[Stored items from a collection]

== Segment start ==

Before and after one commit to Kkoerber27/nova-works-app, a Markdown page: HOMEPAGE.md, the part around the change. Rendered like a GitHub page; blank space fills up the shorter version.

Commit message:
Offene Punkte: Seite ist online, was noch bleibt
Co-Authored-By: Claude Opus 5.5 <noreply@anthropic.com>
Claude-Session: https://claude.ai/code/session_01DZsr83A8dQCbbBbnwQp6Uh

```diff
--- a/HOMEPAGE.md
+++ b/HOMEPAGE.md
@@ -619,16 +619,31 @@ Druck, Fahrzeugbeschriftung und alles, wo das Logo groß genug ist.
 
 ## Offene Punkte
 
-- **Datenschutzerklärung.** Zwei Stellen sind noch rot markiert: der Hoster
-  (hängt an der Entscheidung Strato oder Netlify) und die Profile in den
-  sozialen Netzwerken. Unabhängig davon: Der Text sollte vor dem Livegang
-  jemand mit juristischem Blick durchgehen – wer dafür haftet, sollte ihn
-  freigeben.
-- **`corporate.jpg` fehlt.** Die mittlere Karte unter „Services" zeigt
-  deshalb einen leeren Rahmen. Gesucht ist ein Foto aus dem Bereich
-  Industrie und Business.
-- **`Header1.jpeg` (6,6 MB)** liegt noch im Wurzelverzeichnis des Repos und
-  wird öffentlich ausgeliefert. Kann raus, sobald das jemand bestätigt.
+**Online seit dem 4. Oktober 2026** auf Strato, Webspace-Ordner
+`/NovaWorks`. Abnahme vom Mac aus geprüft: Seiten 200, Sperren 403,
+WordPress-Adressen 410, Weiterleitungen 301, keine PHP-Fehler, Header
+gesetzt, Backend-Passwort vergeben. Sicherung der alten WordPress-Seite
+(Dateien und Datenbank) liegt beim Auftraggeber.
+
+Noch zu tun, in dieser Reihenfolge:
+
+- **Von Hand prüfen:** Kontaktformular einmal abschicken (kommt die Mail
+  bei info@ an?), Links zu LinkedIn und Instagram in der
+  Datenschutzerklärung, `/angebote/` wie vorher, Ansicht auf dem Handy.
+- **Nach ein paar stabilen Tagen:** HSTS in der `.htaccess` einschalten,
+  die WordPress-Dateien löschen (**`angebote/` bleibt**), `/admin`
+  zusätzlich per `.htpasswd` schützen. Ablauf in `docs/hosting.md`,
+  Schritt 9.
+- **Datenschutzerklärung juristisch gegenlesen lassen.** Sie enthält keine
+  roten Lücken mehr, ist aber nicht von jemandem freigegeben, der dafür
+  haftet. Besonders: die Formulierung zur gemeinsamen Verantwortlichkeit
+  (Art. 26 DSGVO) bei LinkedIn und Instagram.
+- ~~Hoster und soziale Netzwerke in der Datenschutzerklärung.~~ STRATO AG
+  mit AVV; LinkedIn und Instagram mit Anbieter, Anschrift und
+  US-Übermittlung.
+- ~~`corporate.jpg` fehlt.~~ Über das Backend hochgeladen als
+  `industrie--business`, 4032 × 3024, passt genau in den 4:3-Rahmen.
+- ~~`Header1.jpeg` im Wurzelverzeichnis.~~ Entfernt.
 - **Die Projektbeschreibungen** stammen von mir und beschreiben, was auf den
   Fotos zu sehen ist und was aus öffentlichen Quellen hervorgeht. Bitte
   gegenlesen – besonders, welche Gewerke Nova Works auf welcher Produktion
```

== Segment end ==

**Try it:** Check the records above and copy each line that has the string "LinkedIn".

**Task answer:**
+  bei info@ an?), Links zu LinkedIn und Instagram in der
+  (Art. 26 DSGVO) bei LinkedIn und Instagram.
+  mit AVV; LinkedIn und Instagram mit Anbieter, Anschrift und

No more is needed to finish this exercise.